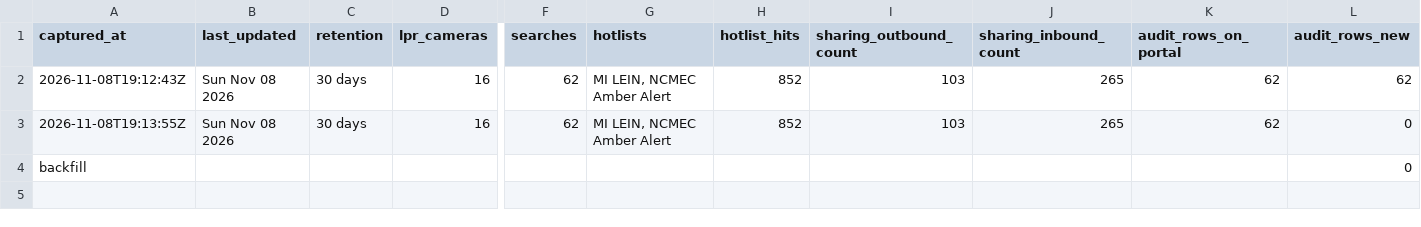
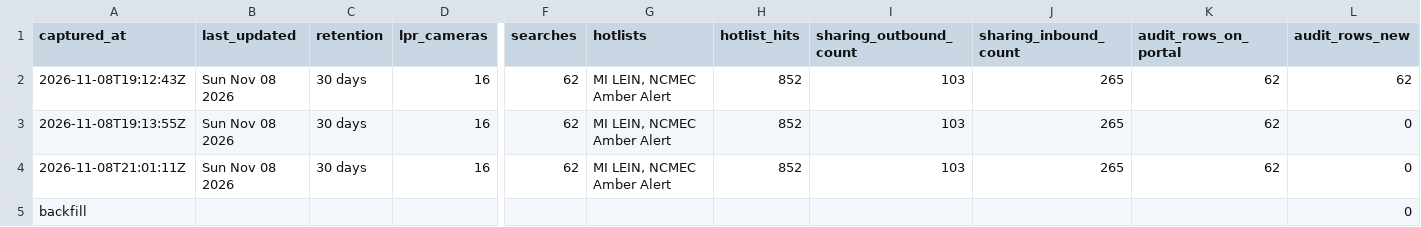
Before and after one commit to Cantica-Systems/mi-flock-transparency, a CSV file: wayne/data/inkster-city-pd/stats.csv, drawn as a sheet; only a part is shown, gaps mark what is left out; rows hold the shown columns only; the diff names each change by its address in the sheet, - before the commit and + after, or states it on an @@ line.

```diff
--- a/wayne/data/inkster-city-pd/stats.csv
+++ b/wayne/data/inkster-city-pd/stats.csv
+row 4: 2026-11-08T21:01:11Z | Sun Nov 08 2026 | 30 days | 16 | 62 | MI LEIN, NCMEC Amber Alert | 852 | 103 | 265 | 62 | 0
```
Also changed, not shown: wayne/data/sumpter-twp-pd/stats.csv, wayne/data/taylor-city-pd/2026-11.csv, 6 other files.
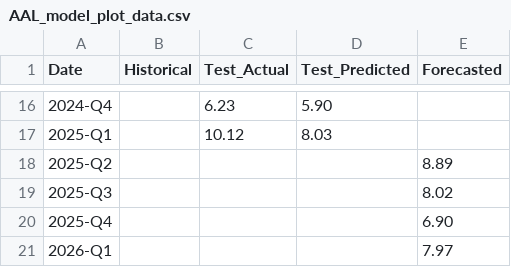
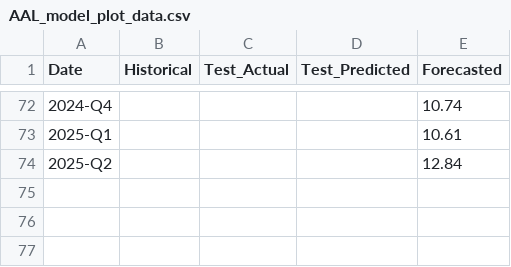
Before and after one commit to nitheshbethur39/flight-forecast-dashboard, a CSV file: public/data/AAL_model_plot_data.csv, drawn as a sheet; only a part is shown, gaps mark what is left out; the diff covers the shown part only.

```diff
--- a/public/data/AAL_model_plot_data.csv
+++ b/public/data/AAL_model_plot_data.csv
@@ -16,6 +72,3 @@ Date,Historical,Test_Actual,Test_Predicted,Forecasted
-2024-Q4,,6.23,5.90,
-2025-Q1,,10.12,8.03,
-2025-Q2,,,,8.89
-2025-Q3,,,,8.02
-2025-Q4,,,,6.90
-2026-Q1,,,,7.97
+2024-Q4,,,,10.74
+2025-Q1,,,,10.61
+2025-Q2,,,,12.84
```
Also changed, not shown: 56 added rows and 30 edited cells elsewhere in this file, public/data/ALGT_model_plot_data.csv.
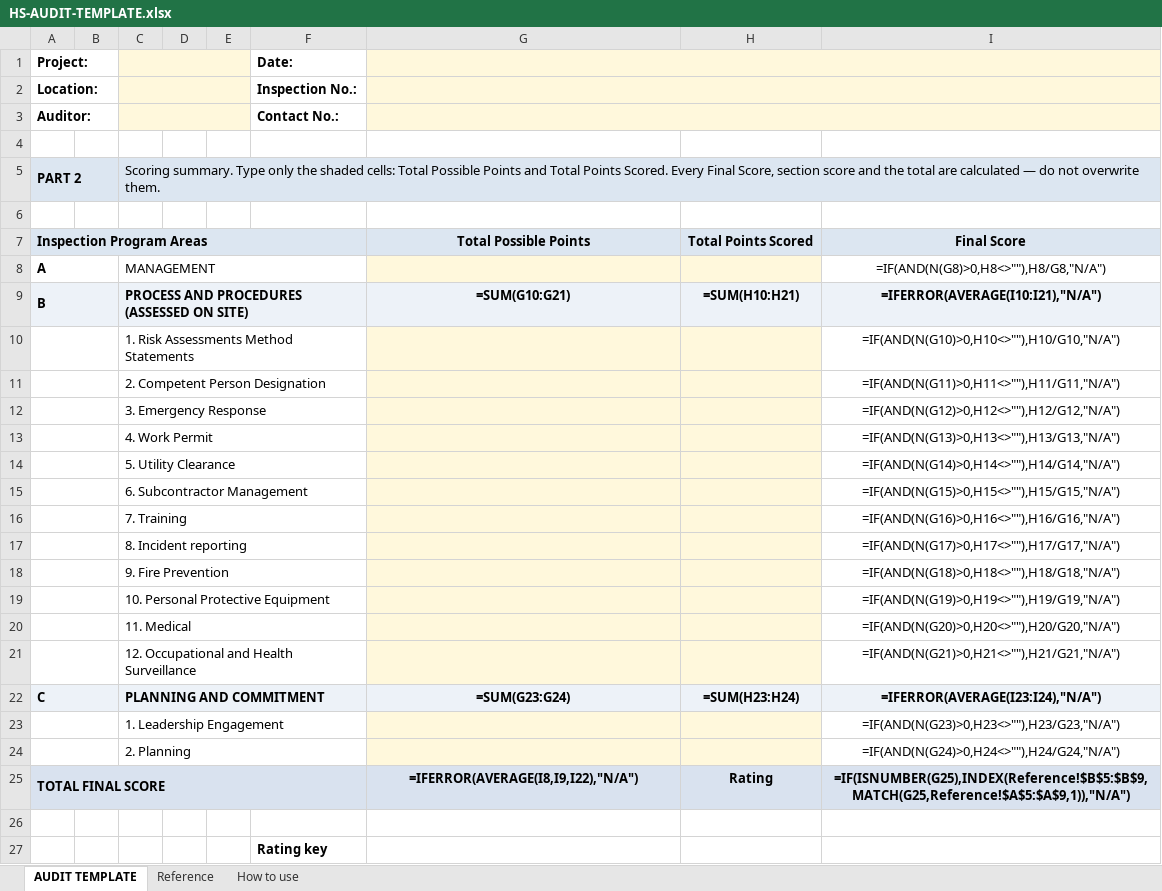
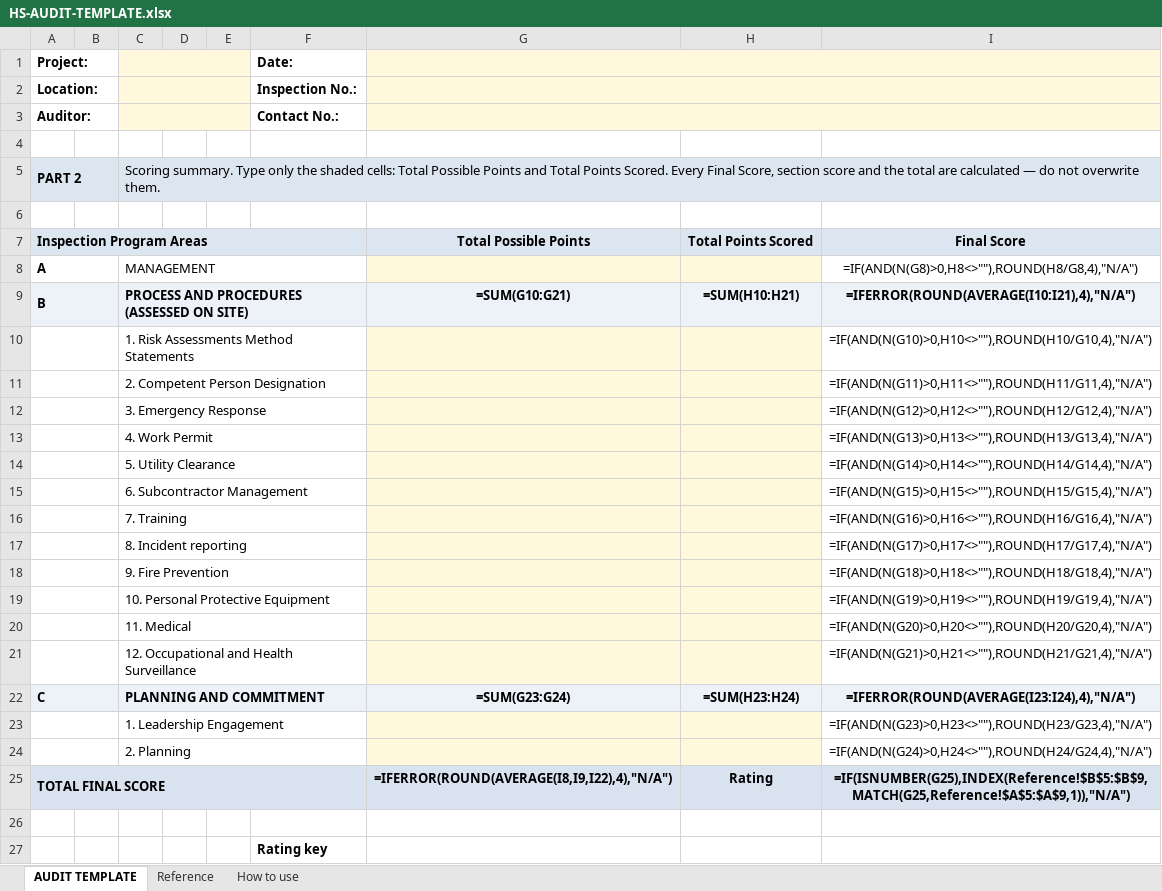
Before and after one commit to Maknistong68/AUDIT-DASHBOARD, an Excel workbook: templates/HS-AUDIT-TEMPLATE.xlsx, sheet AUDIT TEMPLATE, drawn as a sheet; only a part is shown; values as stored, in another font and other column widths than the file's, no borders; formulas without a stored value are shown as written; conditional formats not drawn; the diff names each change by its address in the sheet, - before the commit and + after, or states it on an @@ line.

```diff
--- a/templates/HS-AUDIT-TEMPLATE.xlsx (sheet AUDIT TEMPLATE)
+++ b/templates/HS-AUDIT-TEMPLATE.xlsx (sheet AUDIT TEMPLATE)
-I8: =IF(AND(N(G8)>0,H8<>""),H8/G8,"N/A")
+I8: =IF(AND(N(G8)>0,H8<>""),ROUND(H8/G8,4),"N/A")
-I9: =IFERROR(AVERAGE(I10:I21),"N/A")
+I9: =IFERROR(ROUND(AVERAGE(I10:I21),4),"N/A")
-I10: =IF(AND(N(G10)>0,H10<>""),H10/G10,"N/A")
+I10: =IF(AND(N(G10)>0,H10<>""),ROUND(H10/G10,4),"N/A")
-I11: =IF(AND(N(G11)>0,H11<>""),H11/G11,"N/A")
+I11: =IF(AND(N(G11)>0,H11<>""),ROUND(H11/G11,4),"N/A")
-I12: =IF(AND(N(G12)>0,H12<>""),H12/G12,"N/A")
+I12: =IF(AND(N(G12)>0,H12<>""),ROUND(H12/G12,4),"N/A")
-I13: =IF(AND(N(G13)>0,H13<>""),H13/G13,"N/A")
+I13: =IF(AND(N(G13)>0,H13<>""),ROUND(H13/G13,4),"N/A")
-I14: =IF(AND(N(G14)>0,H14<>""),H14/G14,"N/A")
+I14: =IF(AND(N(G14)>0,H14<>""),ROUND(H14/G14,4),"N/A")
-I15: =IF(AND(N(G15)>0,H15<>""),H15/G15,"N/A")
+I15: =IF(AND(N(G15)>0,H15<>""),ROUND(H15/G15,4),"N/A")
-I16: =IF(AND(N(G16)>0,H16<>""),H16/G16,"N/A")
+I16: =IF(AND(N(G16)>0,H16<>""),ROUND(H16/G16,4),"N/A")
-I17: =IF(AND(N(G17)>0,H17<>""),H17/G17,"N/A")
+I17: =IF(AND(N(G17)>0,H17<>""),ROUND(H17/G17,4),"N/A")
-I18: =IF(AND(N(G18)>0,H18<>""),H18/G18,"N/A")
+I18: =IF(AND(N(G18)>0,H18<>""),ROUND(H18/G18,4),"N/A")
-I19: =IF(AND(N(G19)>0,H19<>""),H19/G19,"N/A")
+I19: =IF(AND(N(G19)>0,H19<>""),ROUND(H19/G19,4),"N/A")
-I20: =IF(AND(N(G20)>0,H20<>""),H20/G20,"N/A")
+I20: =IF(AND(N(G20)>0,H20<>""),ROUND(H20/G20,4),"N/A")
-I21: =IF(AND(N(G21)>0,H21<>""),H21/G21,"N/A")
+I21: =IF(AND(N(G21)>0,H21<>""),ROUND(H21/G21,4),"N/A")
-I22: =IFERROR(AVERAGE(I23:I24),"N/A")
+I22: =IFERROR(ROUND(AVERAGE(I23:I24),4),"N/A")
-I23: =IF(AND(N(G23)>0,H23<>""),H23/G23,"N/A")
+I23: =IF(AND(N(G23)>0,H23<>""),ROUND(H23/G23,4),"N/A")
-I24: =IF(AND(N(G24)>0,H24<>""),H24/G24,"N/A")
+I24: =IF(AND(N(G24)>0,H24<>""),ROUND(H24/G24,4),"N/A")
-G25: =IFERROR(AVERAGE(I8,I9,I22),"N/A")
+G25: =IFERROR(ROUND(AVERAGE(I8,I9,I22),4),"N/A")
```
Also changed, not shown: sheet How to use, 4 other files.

....

Problem requirements —
Check the material above line by line, and give only the number of lines holding the string "TEMPLATE".

Answer section —
3